## Excerpted records
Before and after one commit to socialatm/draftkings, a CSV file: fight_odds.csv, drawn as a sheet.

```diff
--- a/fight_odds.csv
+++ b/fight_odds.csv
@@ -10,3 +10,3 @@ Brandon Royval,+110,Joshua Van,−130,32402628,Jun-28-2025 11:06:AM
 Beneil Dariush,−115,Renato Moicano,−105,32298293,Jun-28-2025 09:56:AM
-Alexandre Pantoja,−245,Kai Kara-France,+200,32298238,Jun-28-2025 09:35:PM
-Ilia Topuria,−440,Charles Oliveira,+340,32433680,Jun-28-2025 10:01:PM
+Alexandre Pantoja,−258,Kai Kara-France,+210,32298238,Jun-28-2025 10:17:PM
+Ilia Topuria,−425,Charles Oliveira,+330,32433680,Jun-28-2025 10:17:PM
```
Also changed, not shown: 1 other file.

## Work request
Print each of the lines above again, unchanged.

## Solution for this problem
Before and after one commit to socialatm/draftkings, a CSV file: fight_odds.csv, drawn as a sheet.

```diff
--- a/fight_odds.csv
+++ b/fight_odds.csv
@@ -10,3 +10,3 @@ Brandon Royval,+110,Joshua Van,−130,32402628,Jun-28-2025 11:06:AM
 Beneil Dariush,−115,Renato Moicano,−105,32298293,Jun-28-2025 09:56:AM
-Alexandre Pantoja,−245,Kai Kara-France,+200,32298238,Jun-28-2025 09:35:PM
-Ilia Topuria,−440,Charles Oliveira,+340,32433680,Jun-28-2025 10:01:PM
+Alexandre Pantoja,−258,Kai Kara-France,+210,32298238,Jun-28-2025 10:17:PM
+Ilia Topuria,−425,Charles Oliveira,+330,32433680,Jun-28-2025 10:17:PM
```
Also changed, not shown: 1 other file.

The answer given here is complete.